Sommaire de l'article
OBJECTIVE: To assess the accuracy of parents as reporters of both their own and their 2- to 5-year-old children’s fruit and vegetable intake. DESIGN: Observational study with a 1-meal intake assessment by an independent observer, followed by a telephone survey to determine the previous day’s consumption using a 29-item fruit, juice, and vegetable food frequency questionnaire. SETTING: Two separate meal assessments in community-based settings. PARTICIPANTS: A convenience sample of 61 parent-child dyads from Eastern Missouri was recruited from a school health fair and the Parents as Teachers program. The mean age of the parents was 31.1 years, and 91% were female. The mean age for children was 39.0 months, and 60% were female. VARIABLES MEASURED: Parent and child fruit and vegetable intake. ANALYSIS: Interobserver agreement using a kappa statistic.
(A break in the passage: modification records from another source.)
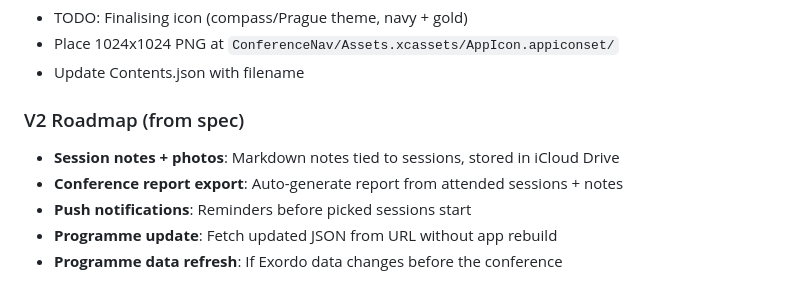
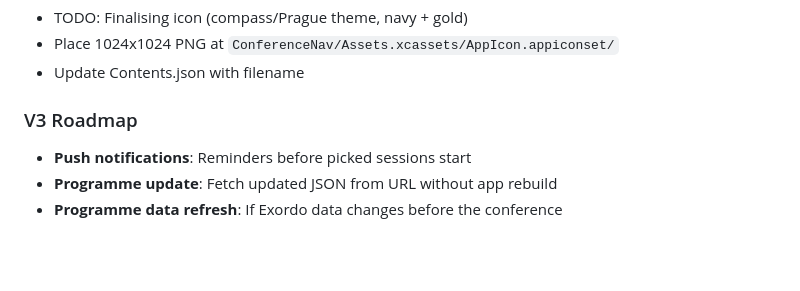
Before and after one commit to andiyar/prague, a Markdown page: CLAUDE.md, the part around one of its changes. Drawn GitHub-style; blank space fills up the shorter version.

```diff
--- a/CLAUDE.md
+++ b/CLAUDE.md
@@ -291,9 +307,7 @@ CREATE TABLE conference_picks (
 - Place 1024x1024 PNG at `ConferenceNav/Assets.xcassets/AppIcon.appiconset/`
 - Update Contents.json with filename
 
-### V2 Roadmap (from spec)
-- **Session notes + photos**: Markdown notes tied to sessions, stored in iCloud Drive
-- **Conference report export**: Auto-generate report from attended sessions + notes
+### V3 Roadmap
 - **Push notifications**: Reminders before picked sessions start
 - **Programme update**: Fetch updated JSON from URL without app rebuild
 - **Programme data refresh**: If Exordo data changes before the conference
```
Also changed, not shown: other parts of CLAUDE.md (+28 -3 lines), 1 other file.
RESULTS: Parents accurately reported their children’s intake on most fruits and vegetables (kappa=0.59-0.61). Parents were the least accurate in recalling the consumption of raisins from oatmeal cookies (kappa=0.05) and 100% juice (kappa=0.17). CONCLUSIONS AND IMPLICATIONS: Parents can serve as accurate proxies to report fruit and vegetable consumption by their preschoolers on a food frequency questionnaire used to determine intake for the previous day. This can be a helpful evaluation method for research involving young children.